I keep thinking that I'm going to grow up and get a new brain.
When I was younger, I'd look to the future and see myself doing cool things like publishing books and maybe going to space. I still do that, actually. But in all those visions, I didn't have the same brain. Like, where did it go?
Don't get me wrong; I like my brain. It's a good lil brain. I guess it's this weird thing where I can't imagine myself in the future exactly? It always feels like I'm a different person. But when I got to college, I was still the same person.
I still thought the same way.
And that's kind of a weird thing to me, but I guess it makes sense. Same brain. Same thoughts. In some ways, it's disappointing. Like whaaaaa I don't get a new brain every time I reach a new life milestone?
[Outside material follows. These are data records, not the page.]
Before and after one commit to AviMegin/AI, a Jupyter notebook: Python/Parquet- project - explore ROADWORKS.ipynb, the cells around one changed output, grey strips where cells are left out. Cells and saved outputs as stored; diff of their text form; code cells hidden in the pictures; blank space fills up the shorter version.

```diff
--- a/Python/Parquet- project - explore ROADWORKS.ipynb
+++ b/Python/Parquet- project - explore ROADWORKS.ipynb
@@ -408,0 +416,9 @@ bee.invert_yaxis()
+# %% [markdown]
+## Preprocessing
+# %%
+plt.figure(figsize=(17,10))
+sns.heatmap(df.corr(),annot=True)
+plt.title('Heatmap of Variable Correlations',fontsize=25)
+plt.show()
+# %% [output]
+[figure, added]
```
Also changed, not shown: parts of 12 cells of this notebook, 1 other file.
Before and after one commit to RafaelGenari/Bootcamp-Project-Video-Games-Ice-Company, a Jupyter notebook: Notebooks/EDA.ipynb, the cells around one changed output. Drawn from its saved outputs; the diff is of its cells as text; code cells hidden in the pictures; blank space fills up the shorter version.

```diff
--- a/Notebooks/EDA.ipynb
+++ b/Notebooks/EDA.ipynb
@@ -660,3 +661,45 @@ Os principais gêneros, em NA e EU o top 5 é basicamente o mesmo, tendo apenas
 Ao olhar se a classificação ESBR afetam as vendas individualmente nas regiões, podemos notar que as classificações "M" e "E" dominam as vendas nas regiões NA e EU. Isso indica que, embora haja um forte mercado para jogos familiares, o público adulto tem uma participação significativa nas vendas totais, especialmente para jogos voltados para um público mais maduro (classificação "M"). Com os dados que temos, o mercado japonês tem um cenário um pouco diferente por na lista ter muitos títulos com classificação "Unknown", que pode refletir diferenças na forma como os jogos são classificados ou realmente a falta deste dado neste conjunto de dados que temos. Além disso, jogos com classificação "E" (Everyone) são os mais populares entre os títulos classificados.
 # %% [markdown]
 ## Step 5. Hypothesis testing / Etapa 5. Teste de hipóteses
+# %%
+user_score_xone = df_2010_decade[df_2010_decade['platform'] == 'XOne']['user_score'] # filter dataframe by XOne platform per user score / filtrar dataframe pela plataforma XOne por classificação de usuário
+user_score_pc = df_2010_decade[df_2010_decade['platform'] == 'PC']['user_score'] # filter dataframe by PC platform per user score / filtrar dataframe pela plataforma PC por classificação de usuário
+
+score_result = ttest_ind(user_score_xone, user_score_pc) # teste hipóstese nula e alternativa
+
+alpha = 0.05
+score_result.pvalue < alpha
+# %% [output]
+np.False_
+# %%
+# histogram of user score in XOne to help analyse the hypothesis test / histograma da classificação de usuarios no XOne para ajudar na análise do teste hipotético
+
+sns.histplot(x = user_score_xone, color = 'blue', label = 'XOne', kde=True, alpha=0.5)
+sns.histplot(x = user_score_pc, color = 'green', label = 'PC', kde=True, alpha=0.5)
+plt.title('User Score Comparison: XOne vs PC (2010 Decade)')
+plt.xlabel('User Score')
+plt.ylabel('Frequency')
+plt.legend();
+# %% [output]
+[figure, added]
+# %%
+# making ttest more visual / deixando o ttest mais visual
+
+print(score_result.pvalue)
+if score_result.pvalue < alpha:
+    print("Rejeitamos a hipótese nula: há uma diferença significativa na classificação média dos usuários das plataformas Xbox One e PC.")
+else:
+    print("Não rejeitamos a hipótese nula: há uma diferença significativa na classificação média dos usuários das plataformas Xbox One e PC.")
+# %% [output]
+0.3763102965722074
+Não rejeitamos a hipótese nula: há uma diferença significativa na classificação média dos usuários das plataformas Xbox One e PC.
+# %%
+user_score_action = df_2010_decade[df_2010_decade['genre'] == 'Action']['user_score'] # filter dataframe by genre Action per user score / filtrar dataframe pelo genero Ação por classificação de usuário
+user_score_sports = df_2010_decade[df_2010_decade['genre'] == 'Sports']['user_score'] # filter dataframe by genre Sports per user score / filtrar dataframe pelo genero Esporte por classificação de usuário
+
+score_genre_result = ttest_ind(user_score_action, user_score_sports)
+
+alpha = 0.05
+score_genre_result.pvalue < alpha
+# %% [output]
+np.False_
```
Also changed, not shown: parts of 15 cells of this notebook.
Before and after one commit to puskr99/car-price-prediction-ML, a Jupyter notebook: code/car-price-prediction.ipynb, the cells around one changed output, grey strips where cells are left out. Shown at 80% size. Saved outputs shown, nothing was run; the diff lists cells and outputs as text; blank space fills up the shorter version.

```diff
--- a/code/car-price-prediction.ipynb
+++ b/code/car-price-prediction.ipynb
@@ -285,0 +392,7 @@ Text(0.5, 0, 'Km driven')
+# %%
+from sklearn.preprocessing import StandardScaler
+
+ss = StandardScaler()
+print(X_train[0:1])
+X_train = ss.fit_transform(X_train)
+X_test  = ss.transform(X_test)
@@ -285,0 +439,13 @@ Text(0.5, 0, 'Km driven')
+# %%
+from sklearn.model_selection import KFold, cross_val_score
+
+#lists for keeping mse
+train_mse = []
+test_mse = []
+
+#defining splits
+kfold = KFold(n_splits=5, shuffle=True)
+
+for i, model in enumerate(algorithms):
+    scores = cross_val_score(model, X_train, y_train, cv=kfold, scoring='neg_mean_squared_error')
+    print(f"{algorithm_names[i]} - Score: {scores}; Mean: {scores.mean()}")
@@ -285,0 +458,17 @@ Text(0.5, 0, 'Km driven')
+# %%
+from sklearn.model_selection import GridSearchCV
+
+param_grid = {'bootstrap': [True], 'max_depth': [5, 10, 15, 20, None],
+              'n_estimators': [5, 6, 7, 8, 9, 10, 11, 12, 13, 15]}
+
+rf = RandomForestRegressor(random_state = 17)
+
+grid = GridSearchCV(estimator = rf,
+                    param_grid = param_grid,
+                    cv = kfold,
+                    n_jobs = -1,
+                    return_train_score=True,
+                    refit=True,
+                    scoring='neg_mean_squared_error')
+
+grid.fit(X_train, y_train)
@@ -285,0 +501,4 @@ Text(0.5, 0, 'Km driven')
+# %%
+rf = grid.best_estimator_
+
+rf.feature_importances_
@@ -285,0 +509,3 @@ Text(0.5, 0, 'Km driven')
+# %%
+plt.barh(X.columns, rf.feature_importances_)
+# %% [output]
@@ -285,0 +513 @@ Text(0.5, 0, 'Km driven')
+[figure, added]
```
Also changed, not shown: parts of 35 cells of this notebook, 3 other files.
On a more serious note, if my brain has a habit of getting sad or scared sometimes, that's not just gonna go away all of a sudden, once I get to college. Or graduate college. But even if this is slightly disappointing, there are a few comforting things about it.
1. You're still you.
Your brain is one thing that always sticks with you. At your core, you will always be the same person. And that's good to remember, especially if you're going through a rough patch. Or when you're taking a hard exam and at least you can write down your name because you do know that.
It's helpful when you find yourself sitting there asking "who am I?" again and again.
To quote a beautiful Josh Groban song, you're still you, and nothing can ever change that. Even if you don't quite remember who you are anymore, your name hasn't changed. Deep down, you are the same beautiful you that you've always been, and life can't change that.
2. You're still growing.
Maybe you're stuck with the same brain, but that doesn't mean you can't progress.
I wrote my first story when I was starting preschool. I was probably four years old? Five? A wee little penguin. Here it is, in its full, unedited glory. Please don't ask about the random spaces. I think I was pressing the tab key instead of the space bar, and it was all very confusing for me.
In case you don't understand my genius use of phonetics, here's a translation:
"The Big Scary Bear: I was walking in the woods and I saw a big big bar, and it really really scared me. Well, what would you do if you
Umm, so what gets me every time about this one: I still remember exactly what I was thinking when I wrote this. I remember sitting down at the computer and my mom turning me loose to type. I remember being frustrated at how long it took, how I couldn't get the spaces to line up like I wanted them to. Apparently I sensed the need to emphasize things (like the size of the bear) by repeating them.
And (perhaps the most frightening thing) I remember thinking just how amazing this story was. It was so clever. It was the longest thing I'd ever written. I was extremely proud of myself.
I'm a lot older now. I've written things that are longer than this big big bear story. I don't use all CAPS for everything now. But more or less, I still think the same way. I have the same brain? Hopefully this is making sense. Also, even if I know how to actually spell words now, I can still be proud of myself back then. I don't have feel ashamed about my progress back then. And mostly:
You can improve. You have already.
You have climbed endless mountains and crossed countless rivers. Take a moment and look back, see how much you've done. Celebrate that! Because it's awesome. You and your lil brain have gone through a lot together and you're still going. Maybe this moment feels like it's moving too slowly and you'll never get past it.
But you will.
You will. And you'll still be the same, beautiful person you've always been.
Do you ever think about the fact that you still have your brain after all these years, or is it just me? Do you remember your exact thought processes from years ago? If you want to write a post about your first story ever and SHARE IT, link me to it in the comments!